WiFi 6 is here, yet in the eyes of companies as a whole, their current on-premise enterprise network infrastructure is equitable to plumbing. If it isn’t misfiring, the thought is there’s no need to take action. It isn’t isolated to a few either; the feeling is the same for small businesses to major conglomerates. Like water services, enterprise networks are only seen as a required necessity to power up a critical utility that is needed.
Frankly, to most employees, networks, network infrastructure, wireless access points and everything in between just isn’t that captivating. Speed and overall performance are what’s ultimately most important, which is why WiFi 6 will be a groundbreaking enhancement for manufacturers, the supply chain, transportation/logistics, utilities organizations and most industrial workforces.
The sixth generation in the WiFi family (thus the name “WiFi 6”) will replace WiFi 5, which was launched into existence in 2014. If there were ever a time to invest yourself and your resources into the entirety of your network infrastructure, the time is now. WiFi 6 will play a critical role into how effective businesses of new and old will be to integrate IoT into day-to-day activity for more than a decade.
Why so important? For starters, WiFi 6 certified hardware has greatly improved the total device capacity that was once possible to connect to a single network – without experiencing any speed latency or significant device-to-network drop-offs. Data transfer rates will also increase by as much as 40%, as the potential maximum speed will now reach 10Gbps. The same frequency channels (2.4Ghz and 5Ghz) as were available to WiFi 5 networks will still be utilized, thus the 10Gbps data transfer limit will be shareable by devices within each channel.
To put into perspective, the average download is 72Mbps.
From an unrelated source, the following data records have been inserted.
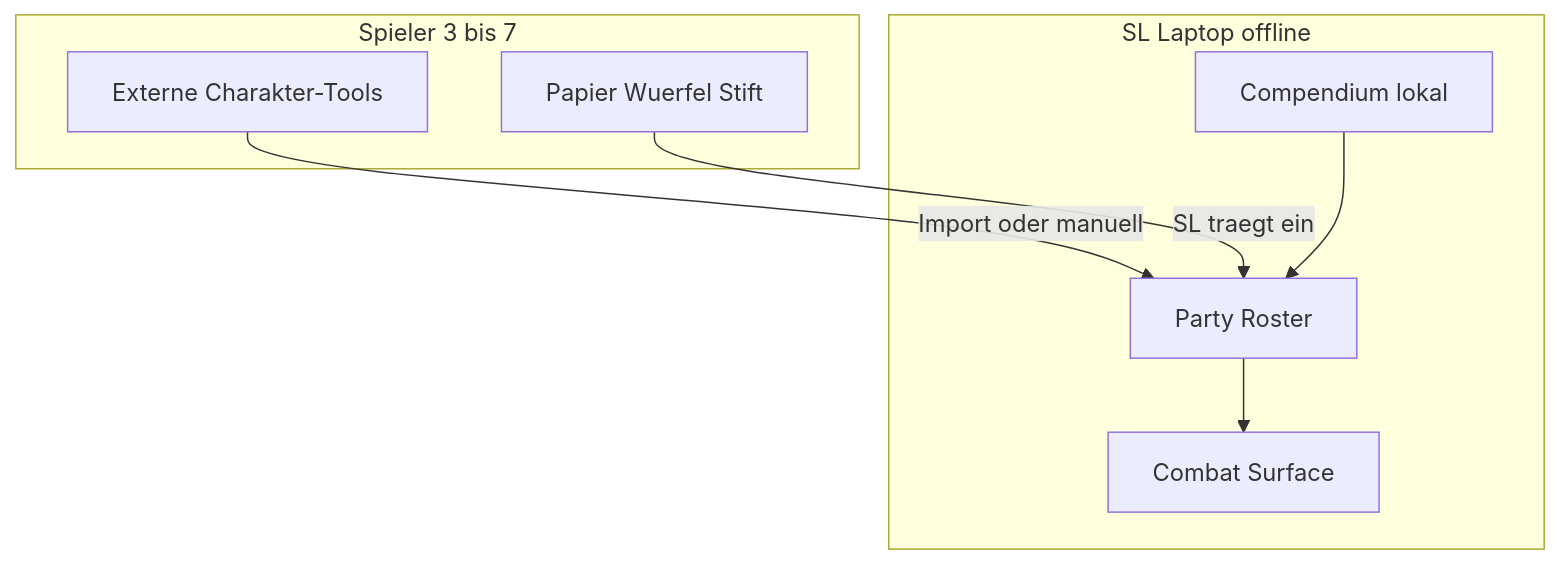
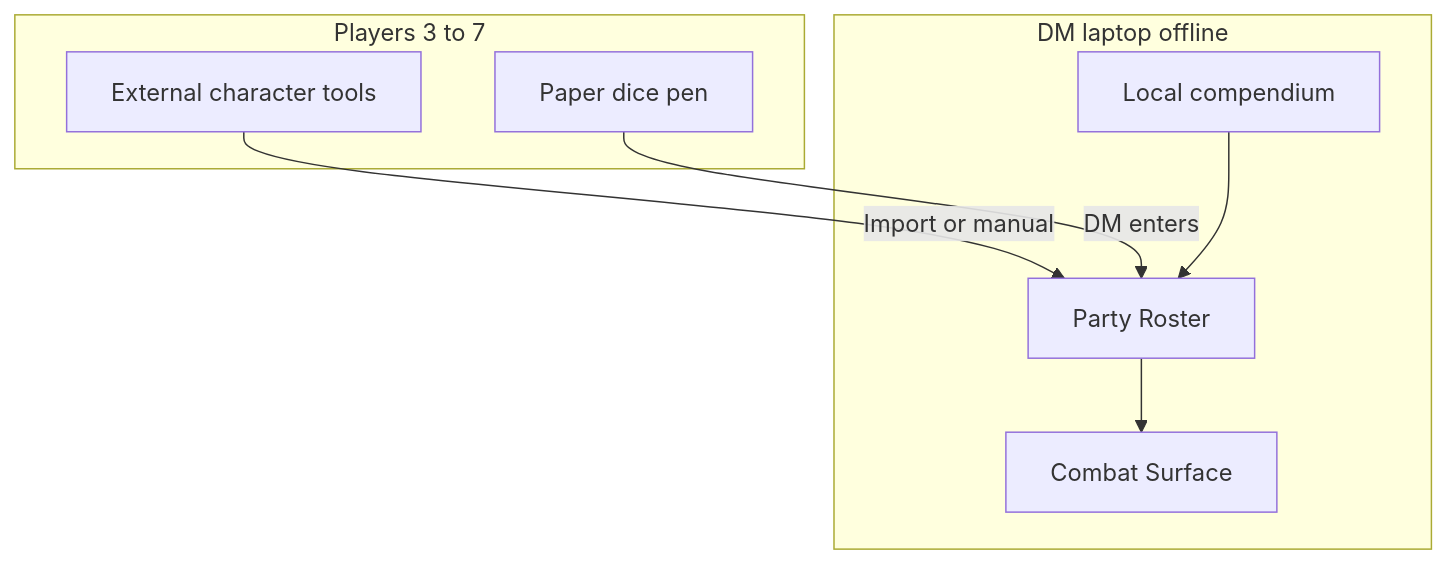
One commit to BlackScyther/alter_ego changed the first of 4 diagrams in PROJECT.md. Above: the diagram before and after it, drawn with Mermaid. The commit also changed other lines of this file and 8 other files, not shown here.

````diff
--- a/PROJECT.md
+++ b/PROJECT.md
@@ -41,16 +41,16 @@
 ```mermaid
 flowchart TB
-  subgraph players [Spieler 3 bis 7]
-    extTools[Externe Charakter-Tools]
-    paper[Papier Wuerfel Stift]
+  subgraph players [Players 3 to 7]
+    extTools[External character tools]
+    paper[Paper dice pen]
   end
-  subgraph dmLaptop [SL Laptop offline]
+  subgraph dmLaptop [DM laptop offline]
     party[Party Roster]
     combat[Combat Surface]
-    compendium[Compendium lokal]
+    compendium[Local compendium]
   end
-  extTools -->|Import oder manuell| party
-  paper -->|SL traegt ein| party
+  extTools -->|Import or manual| party
+  paper -->|DM enters| party
   party --> combat
   compendium --> party
 ```
````
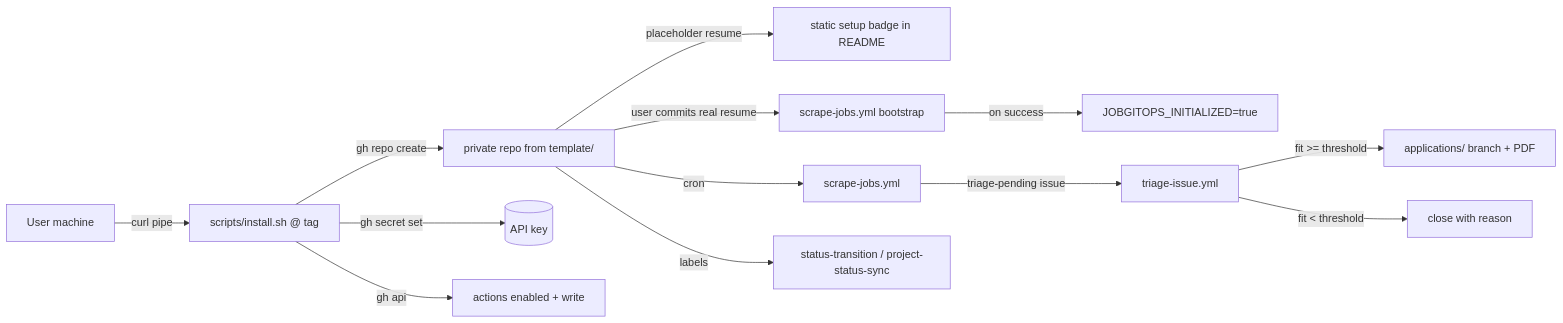
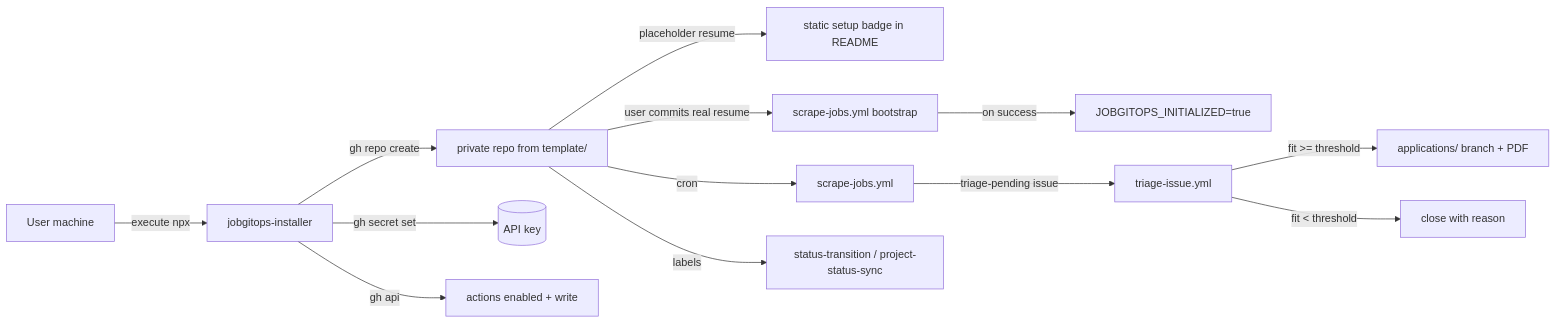
The diagram in specs/bootstrap-installer.md (menil/JobGitOps), drawn with Mermaid before and after one commit. The commit also changed other lines of this file and 19 other files, not shown here.

````diff
--- a/specs/bootstrap-installer.md
+++ b/specs/bootstrap-installer.md
@@ -47,17 +47,17 @@
 ```mermaid
 flowchart LR
-    U[User machine] -->|curl pipe| IS[scripts/install.sh @ tag]
+    U[User machine] -->|execute npx| IS[jobgitops-installer]
     IS -->|gh repo create| R[private repo from template/]
     IS -->|gh secret set| S[(API key)]
     IS -->|gh api| P[actions enabled + write]
 
     R -->|placeholder resume| B1[static setup badge in README]
     R -->|user commits real resume| W2[scrape-jobs.yml bootstrap]
     W2 -->|on success| V[JOBGITOPS_INITIALIZED=true]
 
     R -->|cron| C[scrape-jobs.yml]
     C -->|triage-pending issue| T[triage-issue.yml]
     T -->|fit >= threshold| B[applications/ branch + PDF]
     T -->|fit < threshold| X[close with reason]
     R -->|labels| SY[status-transition / project-status-sync]
 ```
````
When you look at what this all means, WiFi 6 networks will not only improve the speeds at which data can flow between device clients and the network, but the amount of devices that can access an organization’s network at one time will be almost infinite, as it would take many thousands of device clients to even come close to hitting the 10Gbps threshold.
It would be easier to count industries and departments within that can’t benefit from WiFi 6, than to try and estimate the millions of organizations that stand to gain a great deal from the advances WiFi 6 will bring. Production based industries, such as manufacturing, warehousing/distribution, utilities, transportation/logistics and the entire supply chain in general can meet the IoT boom head on, as many companies turn to connected gadgets and cloud software to do more heavy lifting. Big data has long been a buzzword for these industrial workforces; combined with the growth of workforce software solutions, machinery IIoT telemetry, location solutions and more analytic measurement tools coming online everyday, WiFi 6 makes the integrations of such now limitless. The problem won’t be how much data can you measure, it will become how can you make it digestible and understandable quickly to change business outcomes.
Hospitality, retail and B2C operations that are either client or web facing will all see impacts in the level of customer service they can provide. Hoteliers and restaurants have long depended on WiFi to help optimize workflows as well as to offer up networks to the general public as a service offering. With WiFi 6, customers will not have to “get in line” for network service with other guests, nor compete with others for signal strength. To add, in many customer polls, the quality of the network services provided to guests will impact how they rate their experience; it isn’t hard to see this also can help grow bookings and reservations across the hospitality field.
Retail… well there isn’t a department that WiFi 6 can’t help. From storefronts to backrooms all the way to warehouses, employees and customers alike will have an improved connected experience to all parts of the retail operation. Hang-ups to finding information quickly will disappear, as will making contact to the right departments at the most opportune time. In-store work equipment, such as POS systems, rugged tablets and handheld computers can connect to business systems and e-commerce platforms quickly, without interrupting consumer devices being used by their customers. Speaking of, as soon as customers enter stores, they can have the virtual storefront at their fingertips as well without delays, to fill in the gaps in merchandize that may not be seen on the floor, with the speed they expect.
Healthcare is almost synonymous with technological breakthroughs. Zebra Technologies, a leader in IoT connected enterprise devices has named it their largest emerging market, for example. Yet, for every new device introduced into hospitals, clinics, pharmacies and the like, there will be more stress put on the site’s network infrastructure if the new technology requires access. No longer will these facilities turn to merely increasing the physical amount of access points, rack hardware in MDF/IDF rooms and cabling across the location overall. WiFi 6 will help the healthcare industry do more with less network hardware, while of course improving patient outcomes, healthcare/non-healthcare operations, service quality and information sharing between families and care providers.
The examples are endless where WiFi6 can grow the world’s enterprises and small businesses. By the year 2025, the total economic impact of IoT is predicted to be close to $15 trillion dollars. That’s a lot of devices to account for. WiFi 6 overall will shoulder the load required to manage the future of connected devices and the journey that companies will take to power them all, in order to improve their business.